— Your task —
All the data below needs to be retyped exactly as shown.

— Information given —

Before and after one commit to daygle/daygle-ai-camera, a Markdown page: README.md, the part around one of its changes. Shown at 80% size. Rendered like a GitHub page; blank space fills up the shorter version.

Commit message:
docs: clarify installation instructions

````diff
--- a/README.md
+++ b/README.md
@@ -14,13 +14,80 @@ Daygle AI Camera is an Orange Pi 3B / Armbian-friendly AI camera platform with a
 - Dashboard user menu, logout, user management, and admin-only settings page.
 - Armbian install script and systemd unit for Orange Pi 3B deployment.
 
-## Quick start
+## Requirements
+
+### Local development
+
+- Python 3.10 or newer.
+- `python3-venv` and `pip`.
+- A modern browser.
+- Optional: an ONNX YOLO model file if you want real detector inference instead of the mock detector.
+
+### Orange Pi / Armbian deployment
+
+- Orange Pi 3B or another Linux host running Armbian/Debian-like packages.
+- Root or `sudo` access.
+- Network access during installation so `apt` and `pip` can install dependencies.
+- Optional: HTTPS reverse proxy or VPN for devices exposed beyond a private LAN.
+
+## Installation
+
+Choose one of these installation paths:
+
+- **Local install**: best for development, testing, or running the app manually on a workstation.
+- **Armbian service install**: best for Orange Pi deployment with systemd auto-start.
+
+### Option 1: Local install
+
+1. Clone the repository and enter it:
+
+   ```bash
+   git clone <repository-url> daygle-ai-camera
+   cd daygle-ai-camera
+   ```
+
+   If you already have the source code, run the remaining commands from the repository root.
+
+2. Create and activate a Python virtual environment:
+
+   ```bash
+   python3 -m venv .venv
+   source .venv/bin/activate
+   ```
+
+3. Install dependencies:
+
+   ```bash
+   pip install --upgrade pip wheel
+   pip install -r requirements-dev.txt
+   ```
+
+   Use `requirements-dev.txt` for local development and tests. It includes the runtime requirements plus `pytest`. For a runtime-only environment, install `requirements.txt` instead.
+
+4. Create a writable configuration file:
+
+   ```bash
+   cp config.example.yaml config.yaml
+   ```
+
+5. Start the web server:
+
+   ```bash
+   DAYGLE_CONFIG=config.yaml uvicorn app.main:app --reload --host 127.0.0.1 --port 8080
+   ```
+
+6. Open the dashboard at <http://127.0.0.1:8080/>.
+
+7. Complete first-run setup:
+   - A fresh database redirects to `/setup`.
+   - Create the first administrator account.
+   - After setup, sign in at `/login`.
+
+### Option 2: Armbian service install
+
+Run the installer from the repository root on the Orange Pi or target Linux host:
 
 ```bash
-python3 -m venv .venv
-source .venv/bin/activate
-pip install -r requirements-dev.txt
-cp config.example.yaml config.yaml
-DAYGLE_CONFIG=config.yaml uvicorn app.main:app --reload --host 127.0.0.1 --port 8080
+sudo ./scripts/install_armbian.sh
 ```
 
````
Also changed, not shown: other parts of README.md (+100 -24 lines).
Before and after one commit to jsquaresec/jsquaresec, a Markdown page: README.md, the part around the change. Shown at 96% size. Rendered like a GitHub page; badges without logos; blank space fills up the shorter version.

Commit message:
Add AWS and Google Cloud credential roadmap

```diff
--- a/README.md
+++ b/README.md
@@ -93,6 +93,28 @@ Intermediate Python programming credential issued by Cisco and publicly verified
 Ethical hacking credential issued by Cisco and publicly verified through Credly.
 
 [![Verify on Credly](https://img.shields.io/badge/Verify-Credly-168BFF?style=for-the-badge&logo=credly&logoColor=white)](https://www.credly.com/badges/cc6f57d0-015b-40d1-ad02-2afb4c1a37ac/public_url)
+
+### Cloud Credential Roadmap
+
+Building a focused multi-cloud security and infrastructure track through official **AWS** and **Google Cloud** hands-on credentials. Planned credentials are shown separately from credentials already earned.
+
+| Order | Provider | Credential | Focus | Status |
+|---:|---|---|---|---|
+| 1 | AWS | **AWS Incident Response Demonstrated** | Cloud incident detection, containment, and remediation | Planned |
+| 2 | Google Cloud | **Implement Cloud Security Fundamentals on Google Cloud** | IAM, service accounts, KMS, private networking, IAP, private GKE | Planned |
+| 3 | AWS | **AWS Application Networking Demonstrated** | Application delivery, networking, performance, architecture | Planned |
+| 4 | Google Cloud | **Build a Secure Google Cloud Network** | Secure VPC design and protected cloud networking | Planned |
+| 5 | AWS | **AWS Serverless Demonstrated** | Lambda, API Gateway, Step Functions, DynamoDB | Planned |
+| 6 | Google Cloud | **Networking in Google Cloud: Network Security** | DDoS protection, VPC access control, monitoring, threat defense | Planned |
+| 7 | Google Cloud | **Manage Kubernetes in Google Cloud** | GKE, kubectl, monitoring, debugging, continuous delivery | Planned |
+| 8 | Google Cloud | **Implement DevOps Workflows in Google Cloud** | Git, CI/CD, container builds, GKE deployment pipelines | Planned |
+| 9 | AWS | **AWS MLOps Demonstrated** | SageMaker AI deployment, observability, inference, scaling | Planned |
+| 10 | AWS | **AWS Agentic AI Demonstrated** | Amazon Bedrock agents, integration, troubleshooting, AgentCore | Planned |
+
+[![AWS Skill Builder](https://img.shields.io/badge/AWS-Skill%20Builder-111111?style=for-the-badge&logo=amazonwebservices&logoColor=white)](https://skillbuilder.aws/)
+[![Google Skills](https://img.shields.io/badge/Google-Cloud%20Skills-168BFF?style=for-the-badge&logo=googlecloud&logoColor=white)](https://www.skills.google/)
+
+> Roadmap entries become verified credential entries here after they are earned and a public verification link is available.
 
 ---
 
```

— Task output —
Before and after one commit to daygle/daygle-ai-camera, a Markdown page: README.md, the part around one of its changes. Shown at 80% size. Rendered like a GitHub page; blank space fills up the shorter version.

Commit message:
docs: clarify installation instructions

````diff
--- a/README.md
+++ b/README.md
@@ -14,13 +14,80 @@ Daygle AI Camera is an Orange Pi 3B / Armbian-friendly AI camera platform with a
 - Dashboard user menu, logout, user management, and admin-only settings page.
 - Armbian install script and systemd unit for Orange Pi 3B deployment.
 
-## Quick start
+## Requirements
+
+### Local development
+
+- Python 3.10 or newer.
+- `python3-venv` and `pip`.
+- A modern browser.
+- Optional: an ONNX YOLO model file if you want real detector inference instead of the mock detector.
+
+### Orange Pi / Armbian deployment
+
+- Orange Pi 3B or another Linux host running Armbian/Debian-like packages.
+- Root or `sudo` access.
+- Network access during installation so `apt` and `pip` can install dependencies.
+- Optional: HTTPS reverse proxy or VPN for devices exposed beyond a private LAN.
+
+## Installation
+
+Choose one of these installation paths:
+
+- **Local install**: best for development, testing, or running the app manually on a workstation.
+- **Armbian service install**: best for Orange Pi deployment with systemd auto-start.
+
+### Option 1: Local install
+
+1. Clone the repository and enter it:
+
+   ```bash
+   git clone <repository-url> daygle-ai-camera
+   cd daygle-ai-camera
+   ```
+
+   If you already have the source code, run the remaining commands from the repository root.
+
+2. Create and activate a Python virtual environment:
+
+   ```bash
+   python3 -m venv .venv
+   source .venv/bin/activate
+   ```
+
+3. Install dependencies:
+
+   ```bash
+   pip install --upgrade pip wheel
+   pip install -r requirements-dev.txt
+   ```
+
+   Use `requirements-dev.txt` for local development and tests. It includes the runtime requirements plus `pytest`. For a runtime-only environment, install `requirements.txt` instead.
+
+4. Create a writable configuration file:
+
+   ```bash
+   cp config.example.yaml config.yaml
+   ```
+
+5. Start the web server:
+
+   ```bash
+   DAYGLE_CONFIG=config.yaml uvicorn app.main:app --reload --host 127.0.0.1 --port 8080
+   ```
+
+6. Open the dashboard at <http://127.0.0.1:8080/>.
+
+7. Complete first-run setup:
+   - A fresh database redirects to `/setup`.
+   - Create the first administrator account.
+   - After setup, sign in at `/login`.
+
+### Option 2: Armbian service install
+
+Run the installer from the repository root on the Orange Pi or target Linux host:
 
 ```bash
-python3 -m venv .venv
-source .venv/bin/activate
-pip install -r requirements-dev.txt
-cp config.example.yaml config.yaml
-DAYGLE_CONFIG=config.yaml uvicorn app.main:app --reload --host 127.0.0.1 --port 8080
+sudo ./scripts/install_armbian.sh
 ```
 
````
Also changed, not shown: other parts of README.md (+100 -24 lines).
Before and after one commit to jsquaresec/jsquaresec, a Markdown page: README.md, the part around the change. Shown at 96% size. Rendered like a GitHub page; badges without logos; blank space fills up the shorter version.

Commit message:
Add AWS and Google Cloud credential roadmap

```diff
--- a/README.md
+++ b/README.md
@@ -93,6 +93,28 @@ Intermediate Python programming credential issued by Cisco and publicly verified
 Ethical hacking credential issued by Cisco and publicly verified through Credly.
 
 [![Verify on Credly](https://img.shields.io/badge/Verify-Credly-168BFF?style=for-the-badge&logo=credly&logoColor=white)](https://www.credly.com/badges/cc6f57d0-015b-40d1-ad02-2afb4c1a37ac/public_url)
+
+### Cloud Credential Roadmap
+
+Building a focused multi-cloud security and infrastructure track through official **AWS** and **Google Cloud** hands-on credentials. Planned credentials are shown separately from credentials already earned.
+
+| Order | Provider | Credential | Focus | Status |
+|---:|---|---|---|---|
+| 1 | AWS | **AWS Incident Response Demonstrated** | Cloud incident detection, containment, and remediation | Planned |
+| 2 | Google Cloud | **Implement Cloud Security Fundamentals on Google Cloud** | IAM, service accounts, KMS, private networking, IAP, private GKE | Planned |
+| 3 | AWS | **AWS Application Networking Demonstrated** | Application delivery, networking, performance, architecture | Planned |
+| 4 | Google Cloud | **Build a Secure Google Cloud Network** | Secure VPC design and protected cloud networking | Planned |
+| 5 | AWS | **AWS Serverless Demonstrated** | Lambda, API Gateway, Step Functions, DynamoDB | Planned |
+| 6 | Google Cloud | **Networking in Google Cloud: Network Security** | DDoS protection, VPC access control, monitoring, threat defense | Planned |
+| 7 | Google Cloud | **Manage Kubernetes in Google Cloud** | GKE, kubectl, monitoring, debugging, continuous delivery | Planned |
+| 8 | Google Cloud | **Implement DevOps Workflows in Google Cloud** | Git, CI/CD, container builds, GKE deployment pipelines | Planned |
+| 9 | AWS | **AWS MLOps Demonstrated** | SageMaker AI deployment, observability, inference, scaling | Planned |
+| 10 | AWS | **AWS Agentic AI Demonstrated** | Amazon Bedrock agents, integration, troubleshooting, AgentCore | Planned |
+
+[![AWS Skill Builder](https://img.shields.io/badge/AWS-Skill%20Builder-111111?style=for-the-badge&logo=amazonwebservices&logoColor=white)](https://skillbuilder.aws/)
+[![Google Skills](https://img.shields.io/badge/Google-Cloud%20Skills-168BFF?style=for-the-badge&logo=googlecloud&logoColor=white)](https://www.skills.google/)
+
+> Roadmap entries become verified credential entries here after they are earned and a public verification link is available.
 
 ---
 
```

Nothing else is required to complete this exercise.